Le vague à l’âme, je le creuse à la pelle.
C’est dans les souterrains que je remue le ciel
The etymology of the word ‘clivota’ is shrouded in mystery, hovering somewhere in the geographical and cultural limbo between Slovakia and Romania – possibly lurking in the eerie mist of a Dario Argento landscape. ‘Clivota’ echoes the Baudelairian concept of ‘spleen,’ yet it carries a more nonchalant air. A quaint translation renders it as “she blinked,” a phrase that seems to encapsulate an embrace of existential ennui, tinged with a certain indolent grace.
Lila Ehjä embraces the concept with her stunning new gothic-laden darkwave album Clivota, addressing the questions, nuance and experience of mundane existence through poetic writing.
“Writing songs is my way to transform the trivial banality of everyday life and observe it through the swirls of my brain,” she says.
The album commences with Intro Vague, setting the tone and establishing the thematic essence of the entire work.

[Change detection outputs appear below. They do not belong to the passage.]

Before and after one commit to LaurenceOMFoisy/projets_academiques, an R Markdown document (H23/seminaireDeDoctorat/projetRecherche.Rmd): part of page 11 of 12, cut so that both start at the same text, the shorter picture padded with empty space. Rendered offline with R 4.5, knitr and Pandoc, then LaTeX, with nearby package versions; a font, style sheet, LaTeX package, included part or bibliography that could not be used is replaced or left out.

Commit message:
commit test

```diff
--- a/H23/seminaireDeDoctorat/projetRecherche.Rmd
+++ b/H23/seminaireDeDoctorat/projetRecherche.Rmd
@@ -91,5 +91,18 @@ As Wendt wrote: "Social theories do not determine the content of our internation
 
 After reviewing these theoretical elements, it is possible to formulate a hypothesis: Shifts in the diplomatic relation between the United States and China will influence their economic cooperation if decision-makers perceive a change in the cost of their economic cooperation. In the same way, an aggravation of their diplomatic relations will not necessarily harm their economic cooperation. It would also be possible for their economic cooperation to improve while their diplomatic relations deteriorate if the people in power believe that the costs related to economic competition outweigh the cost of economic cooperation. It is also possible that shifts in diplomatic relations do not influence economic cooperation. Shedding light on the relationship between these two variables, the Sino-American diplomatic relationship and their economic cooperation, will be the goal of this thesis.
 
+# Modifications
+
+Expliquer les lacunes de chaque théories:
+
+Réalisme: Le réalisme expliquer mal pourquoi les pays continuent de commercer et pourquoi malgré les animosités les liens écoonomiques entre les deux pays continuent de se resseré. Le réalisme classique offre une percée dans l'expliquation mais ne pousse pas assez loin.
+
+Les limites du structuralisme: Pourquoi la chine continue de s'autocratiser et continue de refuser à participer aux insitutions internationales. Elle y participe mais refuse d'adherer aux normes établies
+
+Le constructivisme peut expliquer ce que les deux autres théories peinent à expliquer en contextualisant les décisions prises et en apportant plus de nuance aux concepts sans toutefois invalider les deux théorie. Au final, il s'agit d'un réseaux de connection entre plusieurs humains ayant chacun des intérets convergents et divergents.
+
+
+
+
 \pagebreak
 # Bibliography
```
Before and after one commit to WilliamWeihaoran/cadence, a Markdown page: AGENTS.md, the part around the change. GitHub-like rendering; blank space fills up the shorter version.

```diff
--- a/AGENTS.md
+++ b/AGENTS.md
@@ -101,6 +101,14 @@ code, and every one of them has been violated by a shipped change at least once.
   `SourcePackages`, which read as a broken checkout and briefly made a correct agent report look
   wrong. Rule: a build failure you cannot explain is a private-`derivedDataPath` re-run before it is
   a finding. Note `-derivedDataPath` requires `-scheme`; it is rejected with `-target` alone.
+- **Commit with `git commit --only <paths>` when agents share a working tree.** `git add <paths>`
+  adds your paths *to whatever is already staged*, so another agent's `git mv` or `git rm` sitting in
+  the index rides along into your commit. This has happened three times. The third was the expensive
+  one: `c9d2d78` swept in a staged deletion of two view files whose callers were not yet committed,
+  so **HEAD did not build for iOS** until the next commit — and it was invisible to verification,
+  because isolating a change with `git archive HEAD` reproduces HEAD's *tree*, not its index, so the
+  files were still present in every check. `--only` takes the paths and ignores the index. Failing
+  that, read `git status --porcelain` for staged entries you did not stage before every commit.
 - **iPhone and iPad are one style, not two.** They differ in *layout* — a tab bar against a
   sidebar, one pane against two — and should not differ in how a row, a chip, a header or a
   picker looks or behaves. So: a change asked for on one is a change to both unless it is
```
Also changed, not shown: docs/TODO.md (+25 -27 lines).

The lyrics, ‘Le vague à l’âme, je le creuse à la pelle. C’est dans les souterrains que je remue le ciel’, translate to ‘the soul is lost, I dig it with a shovel. It is in the underground that I move the sky’. This translation, while somewhat rough in English, poetically conveys a deep introspection and a transformative journey from the depths of the soul to the vastness of the sky.

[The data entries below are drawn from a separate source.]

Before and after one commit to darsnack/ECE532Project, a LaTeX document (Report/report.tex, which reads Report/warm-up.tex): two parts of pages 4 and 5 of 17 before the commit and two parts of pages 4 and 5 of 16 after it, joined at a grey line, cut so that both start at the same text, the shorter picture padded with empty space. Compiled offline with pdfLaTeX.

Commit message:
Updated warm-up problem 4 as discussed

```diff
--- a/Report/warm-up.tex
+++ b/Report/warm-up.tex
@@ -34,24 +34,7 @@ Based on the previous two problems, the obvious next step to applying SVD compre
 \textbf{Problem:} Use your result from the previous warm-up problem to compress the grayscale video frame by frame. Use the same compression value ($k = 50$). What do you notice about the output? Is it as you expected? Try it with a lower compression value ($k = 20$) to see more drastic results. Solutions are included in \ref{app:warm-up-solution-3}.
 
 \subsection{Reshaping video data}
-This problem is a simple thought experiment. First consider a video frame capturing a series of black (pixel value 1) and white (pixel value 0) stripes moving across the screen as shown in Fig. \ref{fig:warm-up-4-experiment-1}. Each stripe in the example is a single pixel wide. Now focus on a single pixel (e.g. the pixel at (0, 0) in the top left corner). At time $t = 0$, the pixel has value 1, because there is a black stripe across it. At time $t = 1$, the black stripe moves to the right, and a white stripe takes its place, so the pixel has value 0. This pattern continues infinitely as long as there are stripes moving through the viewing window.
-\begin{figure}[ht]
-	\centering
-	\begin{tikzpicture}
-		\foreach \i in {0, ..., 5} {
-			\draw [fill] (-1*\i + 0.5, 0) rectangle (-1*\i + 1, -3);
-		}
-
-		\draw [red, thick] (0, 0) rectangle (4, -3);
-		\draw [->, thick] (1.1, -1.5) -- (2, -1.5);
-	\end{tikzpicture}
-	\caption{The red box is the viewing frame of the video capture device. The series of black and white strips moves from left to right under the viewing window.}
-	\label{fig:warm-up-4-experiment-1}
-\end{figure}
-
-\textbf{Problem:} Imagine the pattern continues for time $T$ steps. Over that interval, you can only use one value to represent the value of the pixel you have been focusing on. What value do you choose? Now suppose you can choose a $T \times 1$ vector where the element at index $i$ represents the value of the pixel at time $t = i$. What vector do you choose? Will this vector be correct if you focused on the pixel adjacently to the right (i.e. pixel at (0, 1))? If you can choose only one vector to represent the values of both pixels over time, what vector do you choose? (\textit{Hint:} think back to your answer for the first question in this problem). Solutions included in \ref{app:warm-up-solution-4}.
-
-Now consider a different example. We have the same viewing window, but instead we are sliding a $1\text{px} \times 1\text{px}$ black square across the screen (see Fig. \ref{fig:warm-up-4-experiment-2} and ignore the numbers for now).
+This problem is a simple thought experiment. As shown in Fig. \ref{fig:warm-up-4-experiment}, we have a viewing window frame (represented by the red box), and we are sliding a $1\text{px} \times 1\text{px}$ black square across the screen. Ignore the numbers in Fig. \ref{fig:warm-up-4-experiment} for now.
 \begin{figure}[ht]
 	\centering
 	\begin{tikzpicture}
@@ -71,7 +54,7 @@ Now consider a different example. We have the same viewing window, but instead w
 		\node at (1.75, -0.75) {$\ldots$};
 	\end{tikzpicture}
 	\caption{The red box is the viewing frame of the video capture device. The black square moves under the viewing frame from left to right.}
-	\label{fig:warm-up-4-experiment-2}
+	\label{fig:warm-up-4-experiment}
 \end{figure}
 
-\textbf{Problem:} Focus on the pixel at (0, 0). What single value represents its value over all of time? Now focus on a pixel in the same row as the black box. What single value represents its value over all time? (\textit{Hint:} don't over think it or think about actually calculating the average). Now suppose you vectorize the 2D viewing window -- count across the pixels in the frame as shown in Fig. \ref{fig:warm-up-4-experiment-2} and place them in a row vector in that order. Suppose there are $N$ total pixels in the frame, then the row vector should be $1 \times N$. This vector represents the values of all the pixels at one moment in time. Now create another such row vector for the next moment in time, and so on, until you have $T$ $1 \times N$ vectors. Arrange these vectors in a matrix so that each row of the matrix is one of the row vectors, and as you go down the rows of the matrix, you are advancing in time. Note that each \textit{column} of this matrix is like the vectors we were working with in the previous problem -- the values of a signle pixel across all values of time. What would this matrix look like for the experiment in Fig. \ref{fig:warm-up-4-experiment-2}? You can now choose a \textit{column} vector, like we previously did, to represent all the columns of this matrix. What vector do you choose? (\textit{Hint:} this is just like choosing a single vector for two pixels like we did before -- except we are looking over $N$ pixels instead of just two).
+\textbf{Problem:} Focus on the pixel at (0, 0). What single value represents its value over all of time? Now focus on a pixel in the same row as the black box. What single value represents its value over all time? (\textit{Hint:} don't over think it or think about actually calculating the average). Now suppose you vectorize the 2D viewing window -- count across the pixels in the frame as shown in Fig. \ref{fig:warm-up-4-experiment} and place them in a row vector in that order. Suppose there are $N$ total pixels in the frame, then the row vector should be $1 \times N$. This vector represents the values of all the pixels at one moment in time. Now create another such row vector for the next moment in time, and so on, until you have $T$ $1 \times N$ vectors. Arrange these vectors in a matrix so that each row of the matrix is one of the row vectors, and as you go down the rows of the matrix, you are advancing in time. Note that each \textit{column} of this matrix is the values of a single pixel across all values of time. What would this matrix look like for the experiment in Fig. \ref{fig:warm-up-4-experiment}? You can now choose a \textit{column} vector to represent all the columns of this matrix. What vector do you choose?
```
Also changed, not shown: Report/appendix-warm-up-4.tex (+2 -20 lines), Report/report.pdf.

The Book is a cover of Nitzer Ebb, from their first demo tape in 1983. “I love this band and EBM in general, and this track in particular because I was listening to it a lot at that time, I just love it,” Ehjä gushes. “And I really like the demos of 80’s groups, they exude the charm of a group which created something new, because that was the case at the time.”
For Ehjä, Clivota encompasses a ‘feeling of evanescent sadness – though not necessarily unpleasant. It is a kind of gentle melancholy, of reverie too, it is like another world which we access by entering into ourselves.” Following the opening track, the album transitions into the more tumultuous Ghost Love. It surges forward with a New Wave beat, reminiscent of the Go-Gos, but with a darker, minor chord twist, evoking the aura of a haunted house. Ehjä’s vocals then enter the scene, ethereal yet assertive, imbued with a spectral, haunting quality that perfectly complements the song’s eerie dynamism.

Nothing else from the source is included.